For some reason, many mathematicians have trouble with the idea that when some layman asks them about their work, the appropriate response is not to try to figure out how to describe the latest theorem you've proved. We seem to feel like we're "selling out" unless we try to describe all the technical subtleties of our most recent work. Some other professions seem much better at this: when a psychologist is asked about what they do, they don't reply with their intricate struggles to minimize bias in their latest experiment, even if that's what's occupying most of their attention that week. (On the other hand psychologists can say "I devise experiments to study the long-term effects of alcohol abuse on cognition" and be reasonably confident that this will make at least some superficial amount of sense to a generic college-educated person. If I say "I study period-index problems in the Galois cohomology of abelian vareties" then notwithstanding the considerable syntactic similarities between these sentences, the social effect could hardly be more different: I might as well say "Please go away".)
I have to say that I feel privileged never to have had to prepare a ten minute (or less!) précis of my work to a general audience in any kind of formalized setting. I agree that that does not sound like much fun -- for me or the audience -- and if asked to do so at the point in my life I would raise my eyebrow and begin to question (inwardly at least) the assumptions and goals of the person who wanted me to do so.
However, one of the necessary evils of socializing with people outside of the mathematical sciences is that you are inevitably asked "What do you do?" in very informal settings. Usually my first answer is that I'm a mathematician, and my second answer is either (depending upon my mood?) that I'm a number theorist or that I'm an arithmetic geometer. The second answer is more ambitious, because after the expected "What's that?" I have to explain that I work in sort of a hybrid of two fields, number theory -- the study of properties of the whole numbers like primes and divisibility -- and algebraic geometry -- the study of the curves, surfaces and higher dimensional objects that arise as solution sets to polynomial equations. When I'm on and the other person cares I can get all this out in a couple of minutes without causing any obvious trauma.
If they want to hear more than this I often state Fermat's Two Squares Theorem. I think this is nice because it's specific and it's relatively simple but certainly not obvious: indeed it's a little window into how pleasantly surprising mathematics can be: why should there be such a nice, clean pattern like this? Of course this is number theory of 350 years ago not of today, but this was the theorem that attracted me to number theory in the first place, when I first learned about it at the age of 16. (Actually, in my more recent career I have spent time thinking about different proofs and generalizations of exactly this result. But while speaking to a layman I probably wouldn't even remember that.) I should say that sometimes I get completely cut off in my statement of the two squares theorem -- I mean cut off in the middle of a sentence. And then I have often gone on to have quite a pleasant conversation on something else entirely.

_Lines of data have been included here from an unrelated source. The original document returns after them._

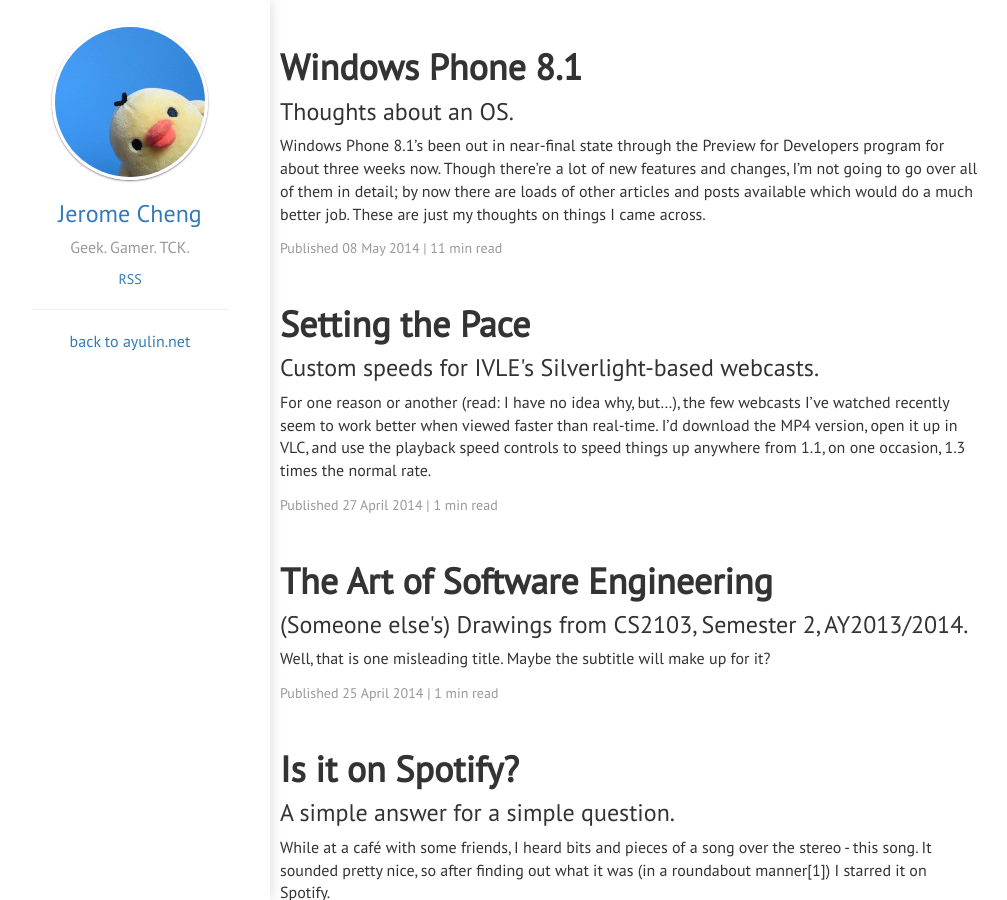
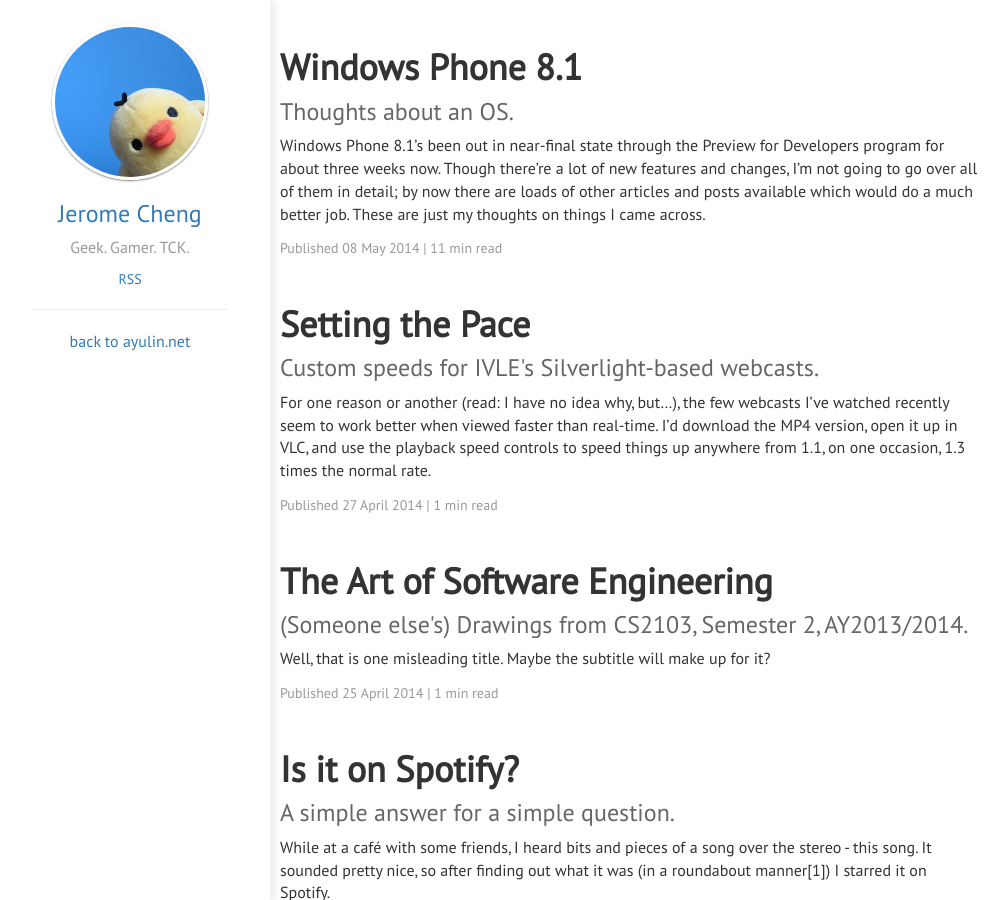
Before and after one commit to jcheng31/ayulin.net, a Jekyll site: the page built from Content/blog/index.html, in a window 1280 px wide and 900 px high. Shown: the whole window, without its empty margins (10-1017 px from the left). Built offline with Jekyll 4.4.1, drawn with Linux system fonts in a browser that asks for light colours; nearby versions of some CDN libraries; Markdown is read by kramdown in place of the engine named in the settings; the list of posts is cut into pages by our own code; comment, search, counter and statistics services are not loaded.

Commit message:
Add .subtitle to post descriptions on index.
This standardises the shades used for text on the index and text in the actual
full post view. (Sizes are still different.)

```diff
--- a/Content/blog/index.html
+++ b/Content/blog/index.html
@@ -8,7 +8,7 @@ title: blog
     <div class="blog-post-listing">
       <h2><strong>{{ post.title }}</strong></h2>
       {% if post.description %}
-        <h3 class="no-margin-top">{{ post.description }}</h3>
+        <h3 class="subtitle no-margin-top">{{ post.description }}</h3>
       {% endif %}
       <p>{{ post.excerpt | strip_html }}</p>
       <h5 class="subtle no-margin-top">
```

In fact, my most negative experiences in the "What do you do?" game have come from non-math people who have insisted on hearing about exactly what I've been working on, with all the technical terminology. For instance, shortly before I received my PhD I went to a bar with my cousin and somehow found myself at a table full of medical students and residents. The above gambits were not sufficient for them. At one point one of them demanded to know the title of my thesis. "All right: it's `Rational points on Atkin-Lehner quotients of Shimura curves'." His reponse? "Okay. So basically you study points on curves." He said this with the smug pleasure of someone who had demonstrated that once all the big words had been stripped away, the Harvard PhD student was actually studying something very simple and childish. Of course having omitted all the big words, even an expert wouldn't have the slightest clue as to what the title meant. What a jerk.